Extracted data entries:
====

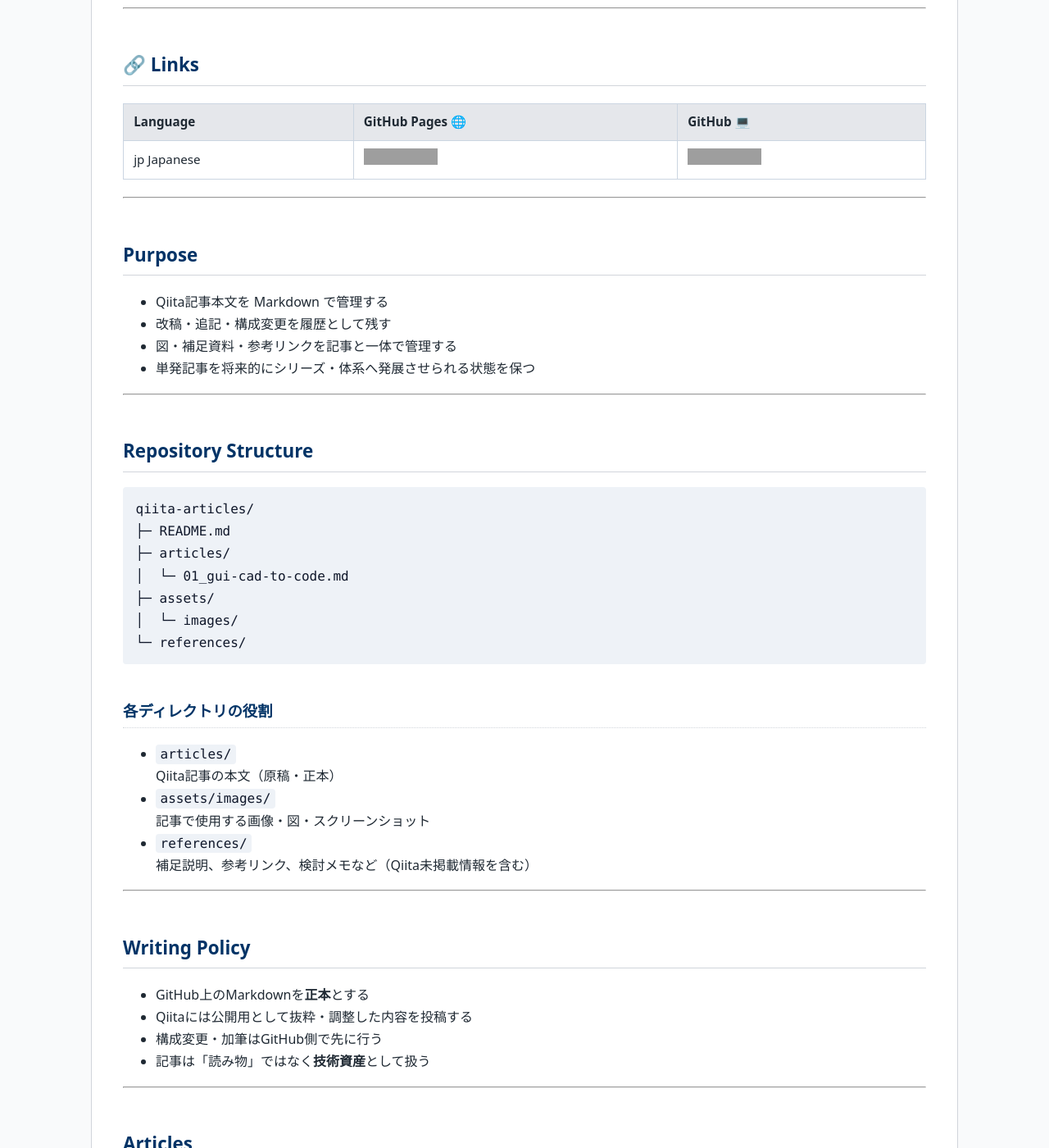
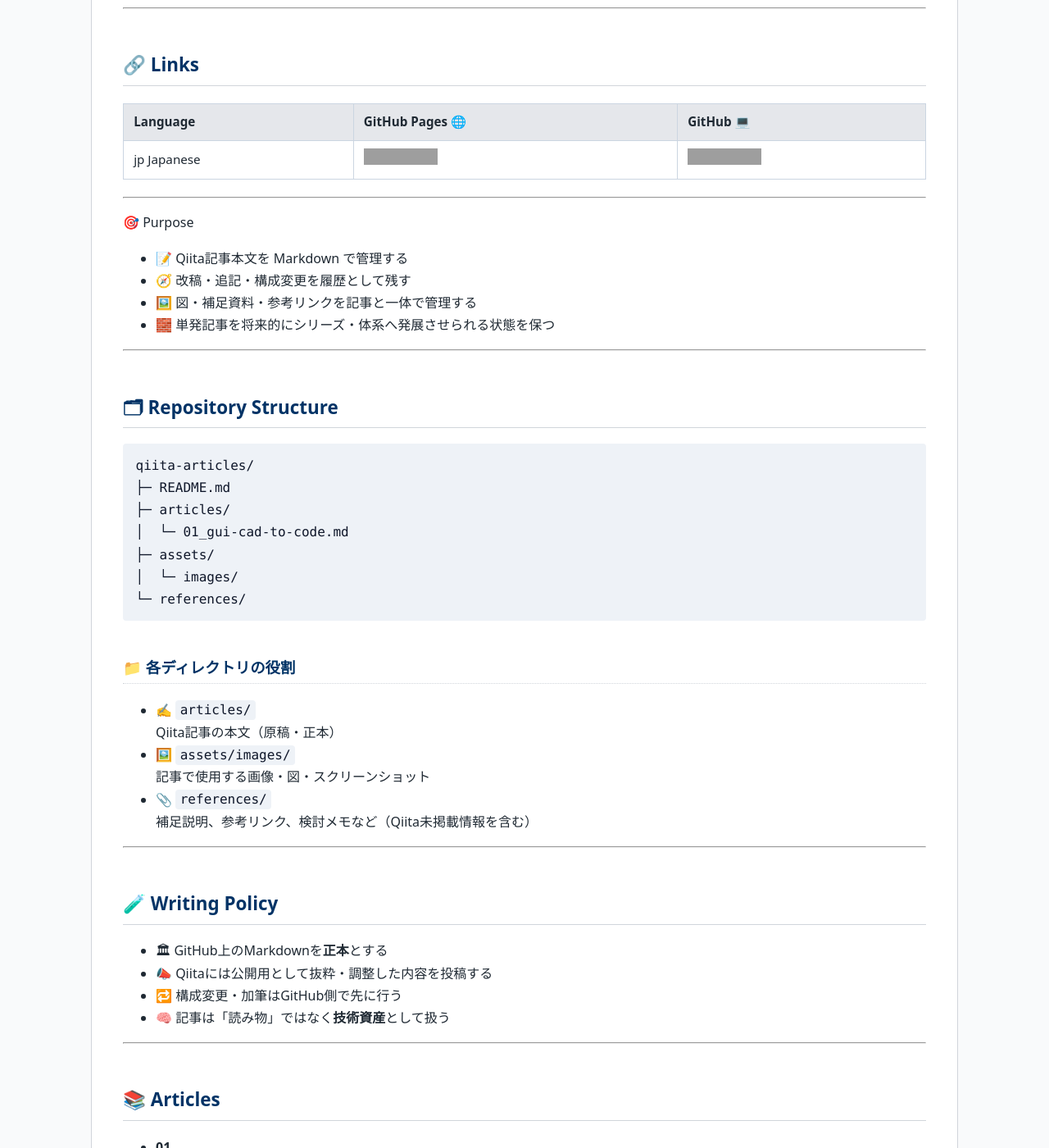
Before and after one commit to Samizo-AITL/qiita-articles, a Jekyll site: the page built from index.md, in a window 1280 px wide and 1400 px high, scrolled down 372 px. Shown: the whole window at 82% size. Built offline with Jekyll 4.4.1, drawn with Linux system fonts in a browser that asks for light colours; some of the changed text lies outside the part shown; grey boxes are pictures that could not be loaded.

Commit message:
Update index.md

````diff
--- a/index.md
+++ b/index.md
@@ -3,7 +3,7 @@ layout: default
 title: Qiita Articles
 ---
 
-# qiita-articles
+# 🧩📚　qiita-articles
 
 このリポジトリは、Qiitaに投稿した技術記事を
 **「原稿（一次情報）」としてGitHubで管理するためのリポジトリ**です。
@@ -22,16 +22,16 @@ GitHubは **記事の正本・編集履歴・構造管理の場**
 
 ---
 
-## Purpose
+🎯 Purpose
 
-- Qiita記事本文を Markdown で管理する
-- 改稿・追記・構成変更を履歴として残す
-- 図・補足資料・参考リンクを記事と一体で管理する
-- 単発記事を将来的にシリーズ・体系へ発展させられる状態を保つ
+- 📝 Qiita記事本文を Markdown で管理する
+- 🧭 改稿・追記・構成変更を履歴として残す
+- 🖼️ 図・補足資料・参考リンクを記事と一体で管理する
+- 🧱 単発記事を将来的にシリーズ・体系へ発展させられる状態を保つ
 
 ---
 
-## Repository Structure
+## 🗂 Repository Structure
 
 ```
 qiita-articles/
@@ -43,26 +43,26 @@ qiita-articles/
 └─ references/
 ```
 
-### 各ディレクトリの役割
-- `articles/`
+### 📁 各ディレクトリの役割
+- ✍️ `articles/`
   Qiita記事の本文（原稿・正本）
-- `assets/images/`
+- 🖼️ `assets/images/`
   記事で使用する画像・図・スクリーンショット
-- `references/`
+- 📎 `references/`
   補足説明、参考リンク、検討メモなど（Qiita未掲載情報を含む）
 
 ---
 
-## Writing Policy
+## 🧪 Writing Policy
 
-- GitHub上のMarkdownを**正本**とする
-- Qiitaには公開用として抜粋・調整した内容を投稿する
-- 構成変更・加筆はGitHub側で先に行う
-- 記事は「読み物」ではなく**技術資産**として扱う
+- 🏛 GitHub上のMarkdownを**正本**とする
+- 📣 Qiitaには公開用として抜粋・調整した内容を投稿する
+- 🔁 構成変更・加筆はGitHub側で先に行う
+- 🧠 記事は「読み物」ではなく**技術資産**として扱う
 
 ---
 
-## Articles
+## 📚 Articles
 
 - **01**
   [【機械設計】GUI CADから脱却して設計をコード化するという考え方](articles/01_gui-cad-to-code.md)
````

====

TASK DIRECTIONS:
Count every line above that holds the string "単発記事を将来的にシリーズ" and give the total, nothing more.

FINISHED EXERCISE:
2